S. Florida judges brace for a possible fallout of the foreclosure mediation program
By Kluger, Kaplan, Silverman, Katzen & Levine, P.L. October 28, 2011
Weeding out borrowers who have abandoned their homes and enforcing a “good faith” requirement on lenders may improve a foundering statewide foreclosure mediation program.
By Kimberly Miller
Palm Beach Post Staff Writer
Palm Beach County Chief Judge Peter Blanc said weeding out borrowers who have abandoned their homes and enforcing a “good faith” requirement on lenders may improve a foundering statewide foreclosure mediation program.
Last week, a judicial committee recommended the mandatory program be eliminated, suggesting instead that each of the 20 circuit courts be allowed to opt-in to a newly created uniform plan.
While Florida’s Supreme Court justices mull the advice to end their once-heralded 2009 program, chief judges statewide find the ball may soon be in their court as to how to handle foreclosure mediation in the face of bank resistance and weak homeowner participation.
“I agree the process can be approved, as can just about any process,” said Blanc, whose 15th Circuit Court has a backlog of about 23,700 foreclosure cases in Palm Beach County. “It also seems to me that we should spend some time trying to address some of the factors mentioned that can have a negative impact on the mediation success rate.”
The report noted several reasons mandatory mediation has not lived up to expectations, including lenders’ failure to send representatives with full authority to negotiate a settlement and a refusal to consider more than a narrow range of settlement options.
Another concern is that borrowers under siege by companies offering foreclosure prevention assistance were uncertain of the legitimacy of the court-ordered program and didn’t respond to invitations to participate.
Just 14 percent of all eligible borrowers participated in mediation.
Banks pay up to $400 per case for mediation managers to locate borrowers and have them participate in financial counseling – a requirement under the program. Another $350 is paid by lenders to complete mediation.

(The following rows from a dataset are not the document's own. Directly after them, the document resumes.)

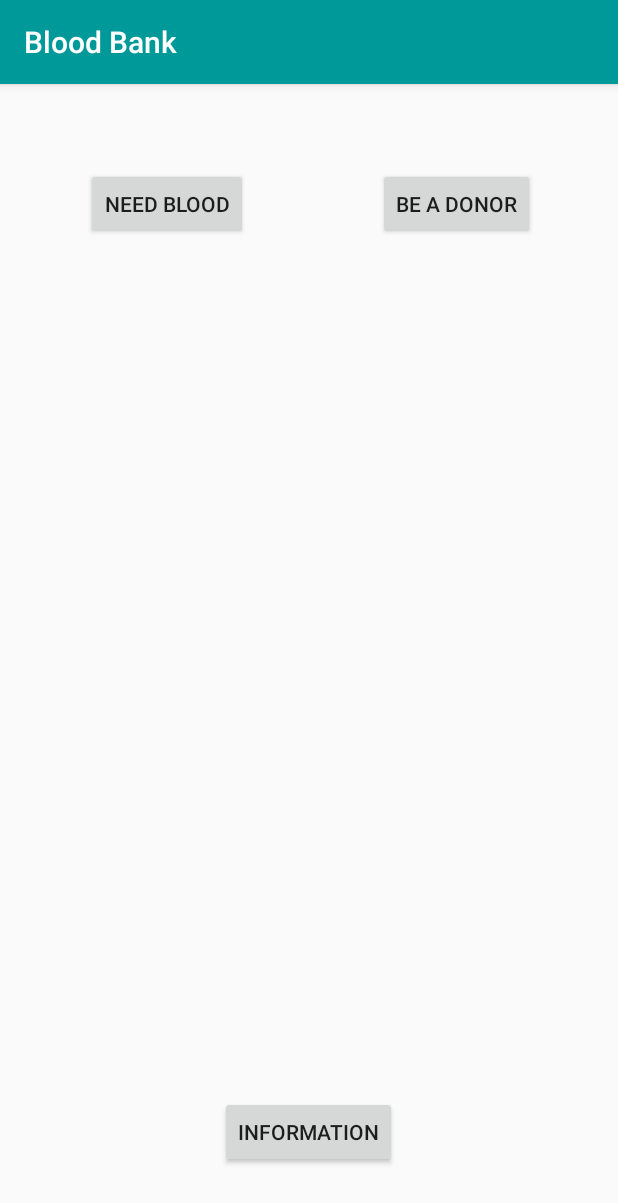
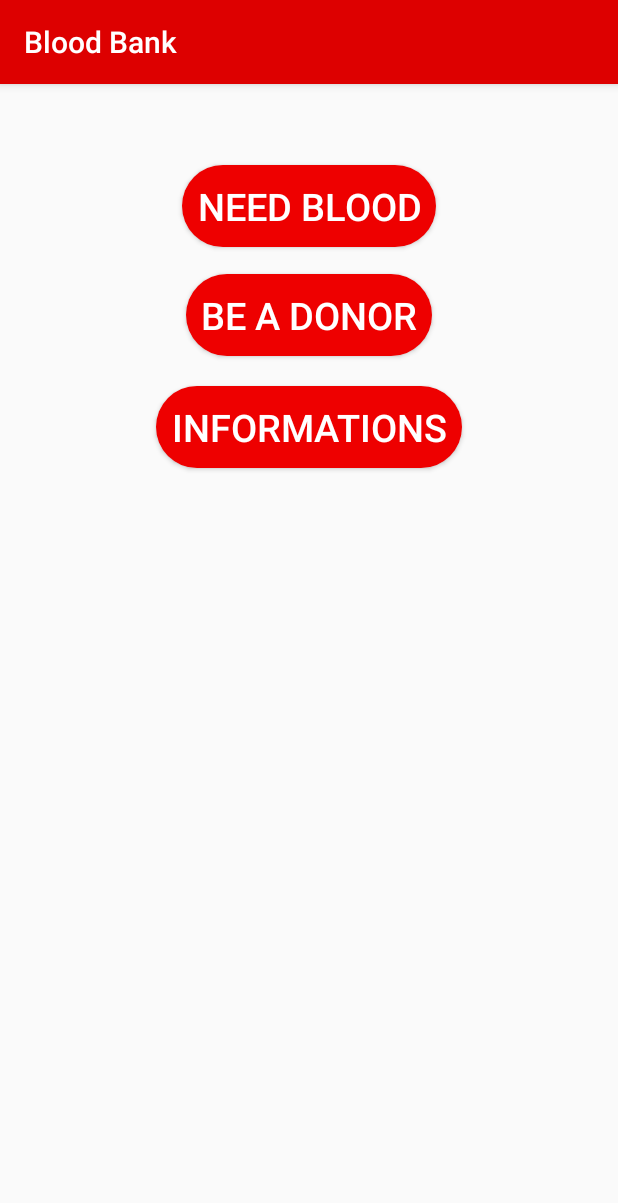
Before and after one commit to ShuvenduRoy/Blood-Bank, an Android app: the screen it shows after launch (MainActivity), on a phone screen of 412 x 824 dp. Shown: the top 1203 px of the screen. Run offline under Robolectric (Android 15) with nearby library versions, the phone set to English and light mode, and no system bars; our stand-ins replace Firebase (no records; nobody signed in at launch, a user with empty details on screens opened directly).

Commit message:
Changing Color

```diff
--- a/app/src/main/java/com/bikash/bloodbank/DonorList.java
+++ b/app/src/main/java/com/bikash/bloodbank/DonorList.java
@@ -60,7 +60,7 @@ public class DonorList extends AppCompatActivity {
             public void onChildAdded(DataSnapshot dataSnapshot, String s) {
                 Donor donor = dataSnapshot.getValue(Donor.class);
                 donorInfo.add(donor);
-                String donorInfo = donor.name + '\n' + donor.contuctNumber;
+                String donorInfo = donor.name + "   \n" + donor.contuctNumber;
                 donorList.add(donorInfo);
                 arrayAdapter.notifyDataSetChanged();
             }
--- a/app/src/main/res/drawable/button_background.xml
+++ b/app/src/main/res/drawable/button_background.xml
@@ -1,5 +1,8 @@
 <?xml version="1.0" encoding="utf-8"?>
 <shape xmlns:android="http://schemas.android.com/apk/res/android">
-    <solid android:color="@color/colorAccent"/>
-    <corners android:radius="5dp"/>
+    <solid android:color="@color/yellow"/>
+    <corners
+        android:radius="100dp"   >
+    </corners>
+
 </shape>
--- a/app/src/main/res/drawable/home_button.xml
+++ b/app/src/main/res/drawable/home_button.xml
@@ -1,4 +1,21 @@
 <?xml version="1.0" encoding="utf-8"?>
-<selector xmlns:android="http://schemas.android.com/apk/res/android">
+<shape xmlns:android="http://schemas.android.com/apk/res/android"
+    android:shape="rectangle" >
 
-</selector>
+    <!-- view background color -->
+    <solid
+        android:color="@color/appRed" >
+
+    </solid>
+
+    <!-- view border color and width -->
+
+
+
+
+    <!--The radius makes the corners rounded -->
+    <corners
+        android:radius="100dp"   >
+    </corners>
+
+</shape>
--- a/app/src/main/res/layout/activity_donor_form.xml
+++ b/app/src/main/res/layout/activity_donor_form.xml
@@ -8,7 +8,7 @@
     android:paddingLeft="@dimen/activity_horizontal_margin"
     android:paddingRight="@dimen/activity_horizontal_margin"
     android:paddingTop="@dimen/activity_vertical_margin"
-    android:background="@color/colorPrimaryDark"
+    android:background="@color/appRed"
     tools:context="com.bikash.bloodbank.DonorForm">
 
     <LinearLayout
--- a/app/src/main/res/layout/activity_donor_list.xml
+++ b/app/src/main/res/layout/activity_donor_list.xml
@@ -27,6 +27,10 @@
         android:layout_alignParentLeft="true"
         android:layout_alignParentStart="true"
         android:layout_alignParentRight="true"
+        android:textColor="@color/appRed"
+        android:layout_margin="25dp"
+        android:textSize="18dp"
+        android:background="@drawable/button_background"
         android:layout_alignParentEnd="true" />
 
 
--- a/app/src/main/res/layout/activity_main.xml
+++ b/app/src/main/res/layout/activity_main.xml
@@ -14,31 +14,38 @@
         android:text="Need Blood"
         android:layout_width="wrap_content"
         android:layout_height="wrap_content"
+        android:layout_marginTop="38dp"
+        android:padding="10dp"
+        android:textSize="25dp"
+        android:textColor="@color/White"
+        android:background="@drawable/home_button"
+        android:id="@+id/btn_need_blood"
         android:layout_alignParentTop="true"
-        android:layout_alignParentLeft="true"
-        android:layout_alignParentStart="true"
-        android:layout_marginLeft="41dp"
-        android:layout_marginStart="41dp"
-        android:layout_marginTop="40dp"
-        android:id="@+id/btn_need_blood" />
+        android:layout_centerHorizontal="true" />
 
     <Button
         android:text="Be a Donor"
         android:layout_width="wrap_content"
         android:layout_height="wrap_content"
-        android:layout_alignTop="@+id/btn_need_blood"
-        android:layout_alignParentRight="true"
-        android:layout_alignParentEnd="true"
-        android:layout_marginRight="39dp"
-        android:layout_marginEnd="39dp"
-        android:id="@+id/btn_donor_profile" />
+        android:padding="10dp"
+        android:textSize="25dp"
+        android:textColor="@color/White"
+        android:background="@drawable/home_button"
+        android:id="@+id/btn_donor_profile"
+        android:layout_marginTop="18dp"
+        android:layout_below="@+id/btn_need_blood"
+        android:layout_centerHorizontal="true" />
 
     <Button
-        android:text="Information"
+        android:text="Informations"
+        android:padding="10dp"
+        android:textSize="25dp"
+        android:textColor="@color/White"
+        android:background="@drawable/home_button"
         android:layout_width="wrap_content"
         android:layout_height="wrap_content"
-        android:layout_alignParentBottom="true"
-        android:layout_centerHorizontal="true"
-        android:layout_marginBottom="29dp"
-        android:id="@+id/btn_info" />
+        android:id="@+id/btn_info"
+        android:layout_marginTop="20dp"
+        android:layout_below="@+id/btn_donor_profile"
+        android:layout_centerHorizontal="true" />
 </RelativeLayout>
--- a/app/src/main/res/values/colors.xml
+++ b/app/src/main/res/values/colors.xml
@@ -1,9 +1,11 @@
 <?xml version="1.0" encoding="utf-8"?>
 <resources>
-    <color name="colorPrimary">#009999</color>
-    <color name="colorPrimaryDark">#117cc9</color>
+    <color name="colorPrimary">#dd0000</color>
+    <color name="colorPrimaryDark">#aa0000</color>
+    <color name="colorAccent">#cc0000</color>
     <color name="lightSky">#0e96f9</color>
-    <color name="colorAccent">#FFcb2b</color>
+    <color name="appRed">#ee0000</color>
+    <color name="yellow">#FFcb2b</color>
     <color name="Black">#000000</color>
     <color name="primary_color">#4A312A</color>
     <color name="primary_dark_color">#2F1D1A</color><!-- Background color for app -->
@@ -12,7 +14,7 @@
     <color name="category_family">#379237</color><!-- Background color for the colors category -->
     <color name="category_colors">#8800A0</color><!-- Background color for the phrases category -->
     <color name="category_phrases">#00cc00</color>
-    <color name="skyBlue">#16AFCA</color>
+    <color name="blue">#16AFCA</color>
 
     <color name="LinkedInBlue">#0077B5</color>
     <color name="FBBlue">#3B5998</color>
```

Blanc said excluding borrowers who have walked away from homes, in effect, giving up the property, could make the program more efficient.
“At the same time, finding a way to enforce a good faith requirement on lenders to fairly consider the full range of settlement options, including short sales and deeds in lieu of foreclosure (not just refinancing), could both streamline the process and improve the outcomes,” Blanc said.
Statewide, 3.6 percent of all cases referred to mediation in a yearlong period beginning in March 2010 ended in a written agreement between the lender and homeowner.
The judicial assistant for Broward County Circuit Court Judge Peter Weinstein said today that he hadn’t read last week’s recommendation yet and couldn’t comment.
Miami-Dade County Circuit Court Judge Jennifer Bailey, who sat on both the 2009 committee that originally recommended mandatory mediation as well as the recent committee that suggested it be optional, said it would be inappropriate for her to comment while the report is pending a Supreme Court response.
“As far as the mediation concept, it was excellent, that wasn’t the problem,” said Chief Judge Steven Levin, who leads the 19th Circuit Court, which includes Martin and St. Lucie counties. “Certainly it has its advantages and has worked to solve cases, but whether that’s enough to keep the program is based on numbers,” Levin said.
Proponents of the program disagree.
Jeffrey Kasky, a Pompano Beach-based attorney and mediator, said a paperwork exchange at mediation often leads to a loan modification within three months.
“In many mediations the borrower says it’s the first time they’ve ever gotten the full attention of the lender,” he said.